Although there is some disagreement about whether the final word should be “crap,” Sturgeon’s Revelation says that “Ninety percent of everything is crud.”
In context, Sturgeon was defending science fiction against the claims of highbrow critics – by demonstrating the obvious but often overlooked fact that simply showing bad examples of a given genre does not damn the genre as a whole.
For example, the fact that I can find lazily architected, poorly designed, and miserably coded open source software (and one certainly can) does not mean open source itself is inherently flawed as a model. (The same being true, of course, for closed or proprietary source software – there may be problems with either model, but the mere existence of crap doesn’t prove the existence of those problems, let alone demonstrate that the problems inevitably lead to crap.)
I was reminded of Sturgeon’s Rrevelation in reading Andrew McAfee’s Wising Up about Dumbing Down, in which he takes on the sometimes unspoken, sometimes quite explicit fear that this whole inter-web thing is making us all stupid:
The question is, is this development to be welcomed or decried? The decriers most common worry is one of dumbing downÃ¢â‚¬â€that Web 2.0 is yielding a sea of bad online content that threatens to drown the good.
It didn’t take Web 2.0 to have this conversation, of course. My first dose of the “spend too long reading X and you will begin to worry about the intelligence of the general population” came from flame-wars on Slashdot, and before that Usenet, and before that BBS systems (and before that, High School). Spend a few hours on YouTube, or MySpace, and tell me you don’t start to worry about the future of the planet. (Maybe this only works if you’re over 30? Over 35?).

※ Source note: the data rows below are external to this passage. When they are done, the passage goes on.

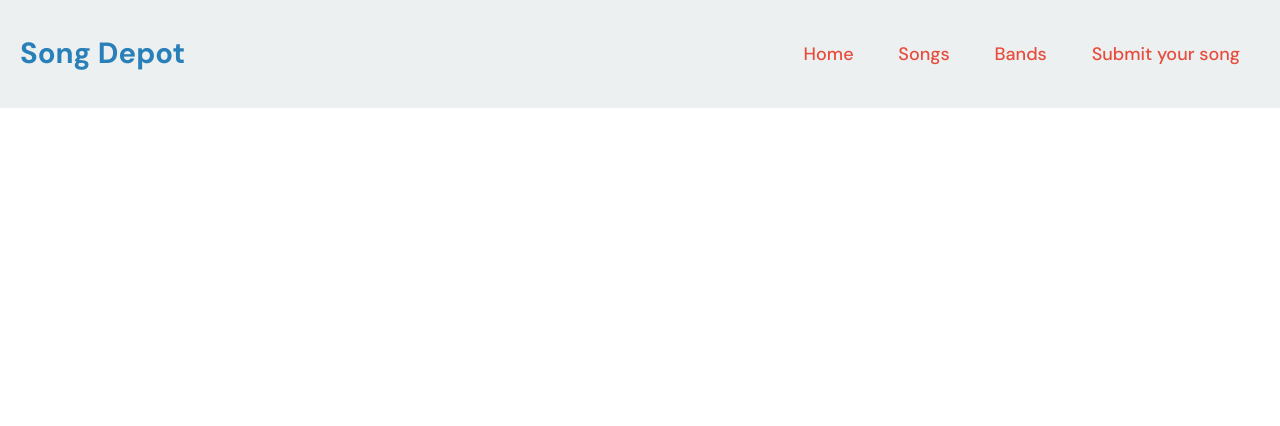
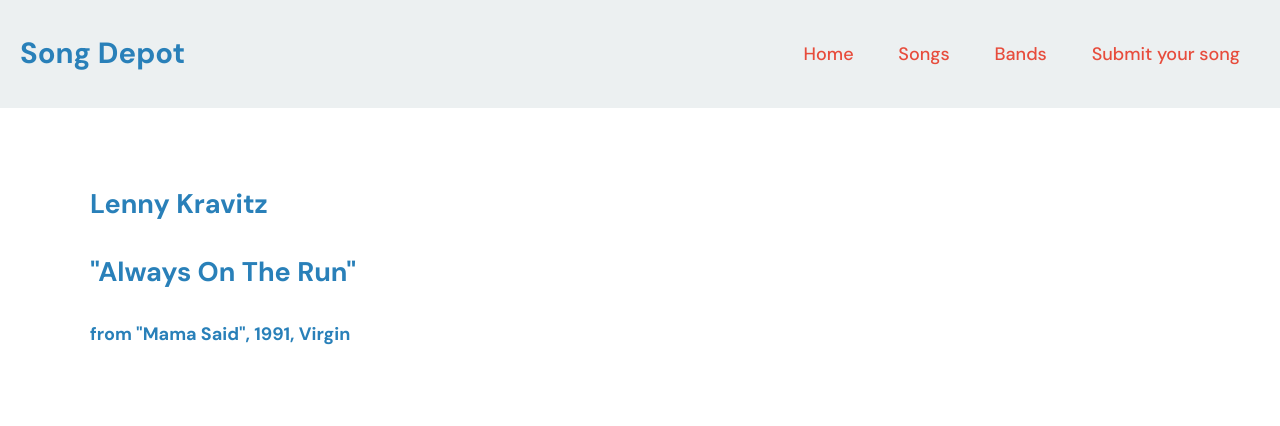
Before and after one commit to gombroo/learning-git-2, a plain HTML site: page index.html in a window 1280 px wide. Drawn offline with Linux system fonts and the light colour scheme.

Commit message:
Add header html code

```diff
--- a/css/style.css
+++ b/css/style.css
@@ -59,3 +59,6 @@
 ul li a:hover {
   color: #27ae60;
 }
+
+
+/* Header */
--- a/index.html
+++ b/index.html
@@ -20,5 +20,12 @@
         </ul>
       </div>
     </nav>
+    <section class="header">
+      <div class="container">
+        <h1 class="artist-title">Lenny Kravitz</h1>
+        <h2 class="song-title">"Always On The Run"</h2>
+        <h4 class="album-info">from "Mama Said", 1991, Virgin</h4>
+      </div>
+    </section>
   </body>
 </html>
```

You’ll find some gems, of course – but you’ll also find a heck of a lot of crud.
We seem doomed to be perpetually excited about the new, more democratic (you still, after all, have to be online) media and scared to death that it will make us dumber.